** Your goal **
Below is a block of data; give all of it again word for word.

======== Records for this task ========

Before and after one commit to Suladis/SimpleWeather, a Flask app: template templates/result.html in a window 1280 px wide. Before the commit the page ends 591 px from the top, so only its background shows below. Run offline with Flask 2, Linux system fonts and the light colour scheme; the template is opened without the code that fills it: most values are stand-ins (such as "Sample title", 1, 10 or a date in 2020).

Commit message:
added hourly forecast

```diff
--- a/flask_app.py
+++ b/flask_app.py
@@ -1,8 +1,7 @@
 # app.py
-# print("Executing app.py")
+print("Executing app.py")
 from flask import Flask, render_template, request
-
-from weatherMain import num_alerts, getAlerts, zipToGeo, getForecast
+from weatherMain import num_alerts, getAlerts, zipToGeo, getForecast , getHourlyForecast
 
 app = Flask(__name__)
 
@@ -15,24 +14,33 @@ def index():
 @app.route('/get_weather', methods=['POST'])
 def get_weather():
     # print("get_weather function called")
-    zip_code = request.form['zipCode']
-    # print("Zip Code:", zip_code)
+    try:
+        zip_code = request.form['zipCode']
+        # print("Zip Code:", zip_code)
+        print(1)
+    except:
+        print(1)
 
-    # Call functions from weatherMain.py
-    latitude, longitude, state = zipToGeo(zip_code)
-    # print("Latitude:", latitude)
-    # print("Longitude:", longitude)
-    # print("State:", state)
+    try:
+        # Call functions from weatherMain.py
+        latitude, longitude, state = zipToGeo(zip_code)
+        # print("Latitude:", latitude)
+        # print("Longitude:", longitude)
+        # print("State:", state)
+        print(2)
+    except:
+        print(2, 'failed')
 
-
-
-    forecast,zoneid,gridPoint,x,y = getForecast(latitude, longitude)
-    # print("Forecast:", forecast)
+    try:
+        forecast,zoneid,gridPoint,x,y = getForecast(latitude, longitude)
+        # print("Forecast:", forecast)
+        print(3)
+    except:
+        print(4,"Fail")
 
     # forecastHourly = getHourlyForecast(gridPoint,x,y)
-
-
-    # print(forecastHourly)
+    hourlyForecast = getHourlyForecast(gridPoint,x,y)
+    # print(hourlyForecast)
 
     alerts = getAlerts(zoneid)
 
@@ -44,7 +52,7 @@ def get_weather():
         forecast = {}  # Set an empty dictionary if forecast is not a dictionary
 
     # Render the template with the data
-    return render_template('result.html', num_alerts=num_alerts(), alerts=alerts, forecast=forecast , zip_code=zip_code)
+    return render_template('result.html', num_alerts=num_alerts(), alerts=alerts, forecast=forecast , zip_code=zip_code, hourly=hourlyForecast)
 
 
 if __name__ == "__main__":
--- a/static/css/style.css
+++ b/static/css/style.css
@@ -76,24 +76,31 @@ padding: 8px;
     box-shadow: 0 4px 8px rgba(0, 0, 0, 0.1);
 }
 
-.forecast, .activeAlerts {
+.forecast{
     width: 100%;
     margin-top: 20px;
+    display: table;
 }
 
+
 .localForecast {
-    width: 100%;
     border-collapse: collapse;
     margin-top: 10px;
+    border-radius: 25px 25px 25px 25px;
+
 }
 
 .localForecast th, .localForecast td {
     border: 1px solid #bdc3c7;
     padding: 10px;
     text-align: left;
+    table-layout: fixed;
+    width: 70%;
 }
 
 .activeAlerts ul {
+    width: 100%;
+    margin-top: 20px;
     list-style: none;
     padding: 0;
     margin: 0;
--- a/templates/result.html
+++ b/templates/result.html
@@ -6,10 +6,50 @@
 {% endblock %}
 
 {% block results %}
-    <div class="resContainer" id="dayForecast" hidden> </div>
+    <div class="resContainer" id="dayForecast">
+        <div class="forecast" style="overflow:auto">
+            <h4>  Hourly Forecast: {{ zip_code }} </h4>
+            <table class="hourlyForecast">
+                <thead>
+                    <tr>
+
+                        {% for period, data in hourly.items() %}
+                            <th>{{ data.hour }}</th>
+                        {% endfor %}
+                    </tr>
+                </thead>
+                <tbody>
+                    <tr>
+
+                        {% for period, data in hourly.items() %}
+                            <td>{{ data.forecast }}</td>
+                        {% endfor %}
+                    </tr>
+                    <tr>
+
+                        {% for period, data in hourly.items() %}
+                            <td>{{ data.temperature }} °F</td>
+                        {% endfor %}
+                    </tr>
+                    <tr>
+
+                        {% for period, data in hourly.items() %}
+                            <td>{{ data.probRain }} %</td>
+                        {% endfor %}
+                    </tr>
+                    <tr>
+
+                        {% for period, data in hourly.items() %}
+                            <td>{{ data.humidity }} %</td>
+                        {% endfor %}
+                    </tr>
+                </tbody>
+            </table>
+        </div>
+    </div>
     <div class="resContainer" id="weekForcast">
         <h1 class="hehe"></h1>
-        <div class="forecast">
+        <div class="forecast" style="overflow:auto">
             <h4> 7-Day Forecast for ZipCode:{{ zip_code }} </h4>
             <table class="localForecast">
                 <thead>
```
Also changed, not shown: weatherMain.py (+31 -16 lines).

========

** Your solution **
Before and after one commit to Suladis/SimpleWeather, a Flask app: template templates/result.html in a window 1280 px wide. Before the commit the page ends 591 px from the top, so only its background shows below. Run offline with Flask 2, Linux system fonts and the light colour scheme; the template is opened without the code that fills it: most values are stand-ins (such as "Sample title", 1, 10 or a date in 2020).

Commit message:
added hourly forecast

```diff
--- a/flask_app.py
+++ b/flask_app.py
@@ -1,8 +1,7 @@
 # app.py
-# print("Executing app.py")
+print("Executing app.py")
 from flask import Flask, render_template, request
-
-from weatherMain import num_alerts, getAlerts, zipToGeo, getForecast
+from weatherMain import num_alerts, getAlerts, zipToGeo, getForecast , getHourlyForecast
 
 app = Flask(__name__)
 
@@ -15,24 +14,33 @@ def index():
 @app.route('/get_weather', methods=['POST'])
 def get_weather():
     # print("get_weather function called")
-    zip_code = request.form['zipCode']
-    # print("Zip Code:", zip_code)
+    try:
+        zip_code = request.form['zipCode']
+        # print("Zip Code:", zip_code)
+        print(1)
+    except:
+        print(1)
 
-    # Call functions from weatherMain.py
-    latitude, longitude, state = zipToGeo(zip_code)
-    # print("Latitude:", latitude)
-    # print("Longitude:", longitude)
-    # print("State:", state)
+    try:
+        # Call functions from weatherMain.py
+        latitude, longitude, state = zipToGeo(zip_code)
+        # print("Latitude:", latitude)
+        # print("Longitude:", longitude)
+        # print("State:", state)
+        print(2)
+    except:
+        print(2, 'failed')
 
-
-
-    forecast,zoneid,gridPoint,x,y = getForecast(latitude, longitude)
-    # print("Forecast:", forecast)
+    try:
+        forecast,zoneid,gridPoint,x,y = getForecast(latitude, longitude)
+        # print("Forecast:", forecast)
+        print(3)
+    except:
+        print(4,"Fail")
 
     # forecastHourly = getHourlyForecast(gridPoint,x,y)
-
-
-    # print(forecastHourly)
+    hourlyForecast = getHourlyForecast(gridPoint,x,y)
+    # print(hourlyForecast)
 
     alerts = getAlerts(zoneid)
 
@@ -44,7 +52,7 @@ def get_weather():
         forecast = {}  # Set an empty dictionary if forecast is not a dictionary
 
     # Render the template with the data
-    return render_template('result.html', num_alerts=num_alerts(), alerts=alerts, forecast=forecast , zip_code=zip_code)
+    return render_template('result.html', num_alerts=num_alerts(), alerts=alerts, forecast=forecast , zip_code=zip_code, hourly=hourlyForecast)
 
 
 if __name__ == "__main__":
--- a/static/css/style.css
+++ b/static/css/style.css
@@ -76,24 +76,31 @@ padding: 8px;
     box-shadow: 0 4px 8px rgba(0, 0, 0, 0.1);
 }
 
-.forecast, .activeAlerts {
+.forecast{
     width: 100%;
     margin-top: 20px;
+    display: table;
 }
 
+
 .localForecast {
-    width: 100%;
     border-collapse: collapse;
     margin-top: 10px;
+    border-radius: 25px 25px 25px 25px;
+
 }
 
 .localForecast th, .localForecast td {
     border: 1px solid #bdc3c7;
     padding: 10px;
     text-align: left;
+    table-layout: fixed;
+    width: 70%;
 }
 
 .activeAlerts ul {
+    width: 100%;
+    margin-top: 20px;
     list-style: none;
     padding: 0;
     margin: 0;
--- a/templates/result.html
+++ b/templates/result.html
@@ -6,10 +6,50 @@
 {% endblock %}
 
 {% block results %}
-    <div class="resContainer" id="dayForecast" hidden> </div>
+    <div class="resContainer" id="dayForecast">
+        <div class="forecast" style="overflow:auto">
+            <h4>  Hourly Forecast: {{ zip_code }} </h4>
+            <table class="hourlyForecast">
+                <thead>
+                    <tr>
+
+                        {% for period, data in hourly.items() %}
+                            <th>{{ data.hour }}</th>
+                        {% endfor %}
+                    </tr>
+                </thead>
+                <tbody>
+                    <tr>
+
+                        {% for period, data in hourly.items() %}
+                            <td>{{ data.forecast }}</td>
+                        {% endfor %}
+                    </tr>
+                    <tr>
+
+                        {% for period, data in hourly.items() %}
+                            <td>{{ data.temperature }} °F</td>
+                        {% endfor %}
+                    </tr>
+                    <tr>
+
+                        {% for period, data in hourly.items() %}
+                            <td>{{ data.probRain }} %</td>
+                        {% endfor %}
+                    </tr>
+                    <tr>
+
+                        {% for period, data in hourly.items() %}
+                            <td>{{ data.humidity }} %</td>
+                        {% endfor %}
+                    </tr>
+                </tbody>
+            </table>
+        </div>
+    </div>
     <div class="resContainer" id="weekForcast">
         <h1 class="hehe"></h1>
-        <div class="forecast">
+        <div class="forecast" style="overflow:auto">
             <h4> 7-Day Forecast for ZipCode:{{ zip_code }} </h4>
             <table class="localForecast">
                 <thead>
```
Also changed, not shown: weatherMain.py (+31 -16 lines).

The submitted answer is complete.